  1. Steve L. :

    Date: May 13, 2009 @ 2:42 pm

    Don’t forget about pressure bleeding! I use the Motive Power Bleeder and it works great. A true one person bleeder and very affordable also. Just my .02….

    Steve L.

  2. Ed D :

    Date: August 22, 2009 @ 11:12 pm

    Why can’t the master cyl. be bled on the car?

  3. dennisb - Auto Tool Sales :

    Date: August 23, 2009 @ 9:11 am

    Ed, good question. There are a couple of reasons that come to mind why bleeding a master cylinder off the car works better in most cases.

    1. Since air rises to the highest point, it’s important to have the master cyl mounted level – in a bench vise, that’s easier to control. On the vehicle mounted on a brake booster, sometimes they are on an angle.

    2. When a m/c in placed in a vise, one person can easily push the plunger with a screwdriver and monitor the bubbles going through the bleeding tubes. Or if no bleeding tubes are used, it’s easy to hold fingers over the ports.

    Theoretically, if the master cylinder is level, and the lines are removed, it could be bled on the vehicle.

    Keep in mind that even after the master cylinder has been bench bled, installed on the vehicle, it will need the brake lines cracked and bled on the vehicle (with an assistant) to remove the last bit of air.

  4. Al Sautner :

    Date: December 28, 2009 @ 12:45 pm

    I have a 65 corvette. No power brakes. I put on new wheel Cylinders on all wheels and brand new Master Cylinder. I bench bled the Master and put it in the car. I did a complete bleeding of all wheels starting with the furthest….Now I get a good hard peddle as long as I pump it 5 or more times. If I hold it the pressure stays good and hard. If I let the brake alone for one minute the peddle go’s right to the floor…What can I do….? The repeated the process four times and went through 3 quarts of Dot 3…Help me…!

  5. dennisb - Auto Tool Sales :

    Date: December 28, 2009 @ 1:34 pm

    Al, it sounds like you’ve bled the system thoroughly, although it is common when there is air in the system that the peddle can be pumped up temporarily.

    Other Things to Try

    1. Make sure there’s no tiny leaks from anywhere making the pedal sink. Clean brake fluid with brake-clean and dry the backing plates so that a small trickle may be easier to detect.
    2. Also, If the vehicle has drum brakes make sure the shoes are adjusted properly. Sometimes machining the brake drums is needed to be able get the best adjustment.

  6. Al Sautner :

    Date: December 29, 2009 @ 8:49 am
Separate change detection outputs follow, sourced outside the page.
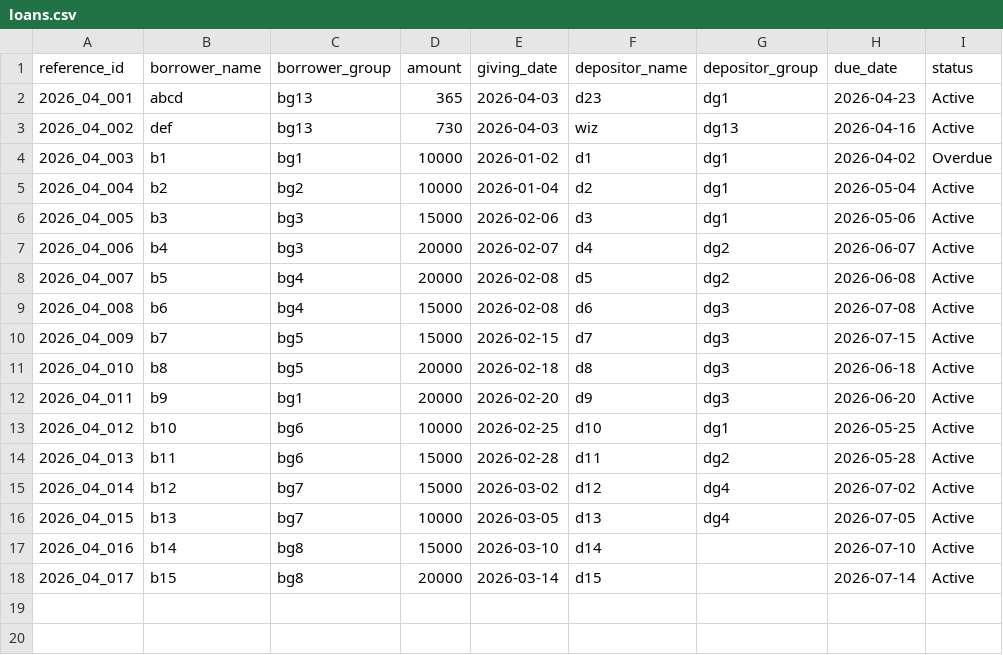
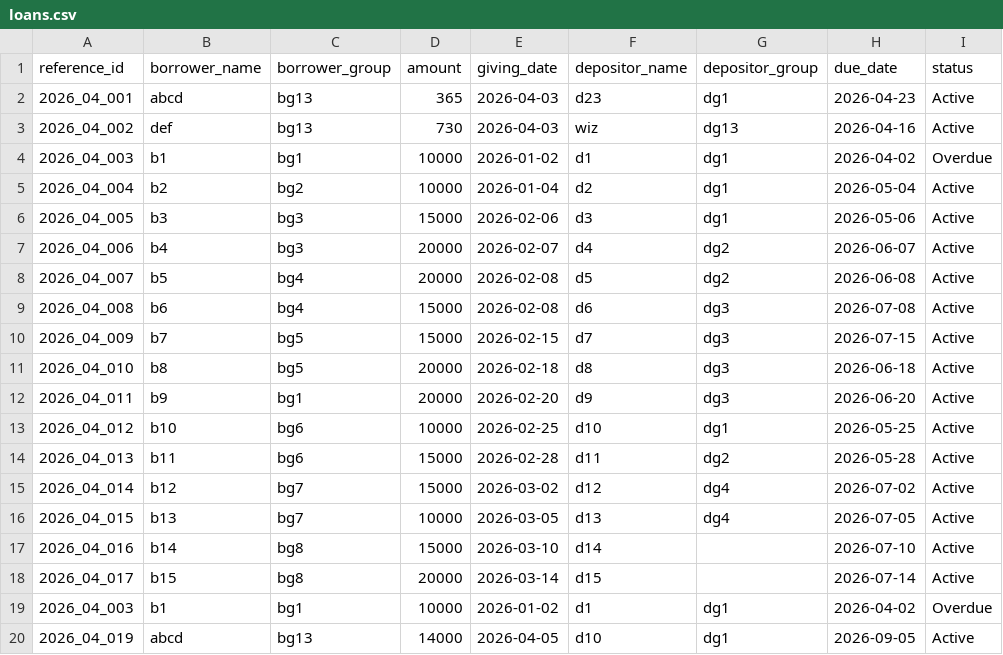
Before and after one commit to K4nishk/FinHive, a CSV file: src/Loan Manager/data/loans.csv, drawn as a sheet; the diff names each change by its address in the sheet, - before the commit and + after, or states it on an @@ line.

```diff
--- a/src/Loan Manager/data/loans.csv
+++ b/src/Loan Manager/data/loans.csv
+row 19: 2026_04_003 | b1 | bg1 | 10000 | 2026-01-02 | d1 | dg1 | 2026-04-02 | Overdue
+row 20: 2026_04_019 | abcd | bg13 | 14000 | 2026-04-05 | d10 | dg1 | 2026-09-05 | Active
```
Also changed, not shown: 16 other files.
    Thanks Dennisb…..This car has all disc brakes on all 4’s. I never had so much trouble bleeding brakes…! I agree with you on the air in the system. I am going to buy a Vacuum bleeder this weekend and try it again. I put the best O ring type breaks on and there is no leaks anyplace….I hope I get this running very soon. It will be winter soon and I will not get a chance to ride it….!

  7. Al Sautner :
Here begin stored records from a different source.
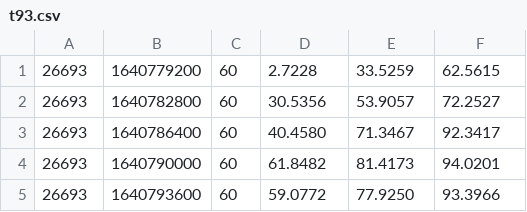
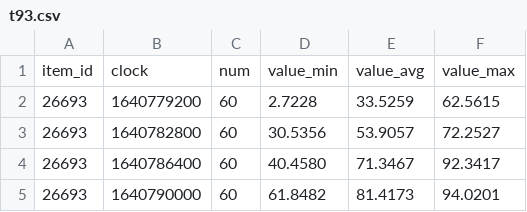
Before and after one commit to imilore-team/time_series, a CSV file: t93.csv, drawn as a sheet; only a part is shown; the shorter side is filled out with more unchanged rows.

Commit message:
new data for one metric

```diff
--- a/t93.csv
+++ b/t93.csv
@@ -1 +1,2 @@
+"item_id","clock","num","value_min","value_avg","value_max"
 "26693","1640779200","60","2.7228","33.5259","62.5615"
```
Also changed, not shown: t90.csv, 2 other files.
    Date: December 29, 2009 @ 9:22 am

    Thanks Dennis….I live in South Carolina….Lots of nice weather even in December. It is winter today….39 degees. My vette does not see rain or Cold. It sits in a heated garage and with a cover on it. Thanks for all your help and advice. Where do you live…? By the looks of the picture…California..?
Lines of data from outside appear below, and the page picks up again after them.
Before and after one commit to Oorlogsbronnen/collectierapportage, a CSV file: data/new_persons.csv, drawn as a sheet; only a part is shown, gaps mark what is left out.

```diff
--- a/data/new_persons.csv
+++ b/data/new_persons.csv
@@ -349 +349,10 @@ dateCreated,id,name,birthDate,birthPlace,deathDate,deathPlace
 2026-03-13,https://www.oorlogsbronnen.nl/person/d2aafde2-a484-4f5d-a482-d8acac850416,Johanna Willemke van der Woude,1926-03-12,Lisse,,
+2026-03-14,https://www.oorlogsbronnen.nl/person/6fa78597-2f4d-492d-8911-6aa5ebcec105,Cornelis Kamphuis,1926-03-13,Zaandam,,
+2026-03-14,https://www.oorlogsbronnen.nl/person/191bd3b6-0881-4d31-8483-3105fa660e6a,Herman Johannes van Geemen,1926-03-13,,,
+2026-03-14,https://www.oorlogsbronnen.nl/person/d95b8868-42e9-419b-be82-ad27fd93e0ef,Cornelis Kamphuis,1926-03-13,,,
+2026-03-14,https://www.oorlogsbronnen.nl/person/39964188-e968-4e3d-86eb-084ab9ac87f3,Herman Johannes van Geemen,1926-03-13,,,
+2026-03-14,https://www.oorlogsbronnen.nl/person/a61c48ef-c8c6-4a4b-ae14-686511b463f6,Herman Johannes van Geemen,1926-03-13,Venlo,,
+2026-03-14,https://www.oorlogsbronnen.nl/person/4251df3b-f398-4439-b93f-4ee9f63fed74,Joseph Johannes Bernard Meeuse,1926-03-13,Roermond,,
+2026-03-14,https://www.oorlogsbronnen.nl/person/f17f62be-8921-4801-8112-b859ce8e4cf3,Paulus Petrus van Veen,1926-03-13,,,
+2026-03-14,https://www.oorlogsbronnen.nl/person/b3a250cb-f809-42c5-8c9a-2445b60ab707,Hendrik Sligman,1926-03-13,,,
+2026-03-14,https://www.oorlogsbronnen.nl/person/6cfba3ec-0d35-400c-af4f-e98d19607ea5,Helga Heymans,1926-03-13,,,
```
  8. dennisb - Auto Tool Sales :

    Date: December 29, 2009 @ 10:00 am

    Al, I’m in Riverview, Florida just outside Tampa.

  9. dennisb - Auto Tool Sales :

    Date: December 29, 2009 @ 9:05 am

    Al, if the parking brake in incorporated into the rear calipers, I would check to to make the pistons are not retracting.

    The vacuum brake bleeder is a good idea. If you get a fluid evacuator that has multiple purposes, you will find other uses that you may not even think of right now.

    Al, you may want flip the page on the calendar – December 29th qualifies for winter. 🙂

  10. dave :

    Date: March 20, 2010 @ 11:07 am

    I blew a rear line on my 94 Jimmy. I have replaced the lines from the Master back to the rear wheels. After several tries at bleeding the lines manually, I took the cover off of the Master Cylinder and pressed down the break pedal. The fluid shot out of the open resivoir from the first port. Is this normal, or is there something wrong with the Master Cylinder?

  11. Pierre :

    Date: December 26, 2011 @ 10:35 pm

    brakes go to floor like the vaccum buster is not working? can someone tell me if it has a vaccum buster or if not a master cylinder?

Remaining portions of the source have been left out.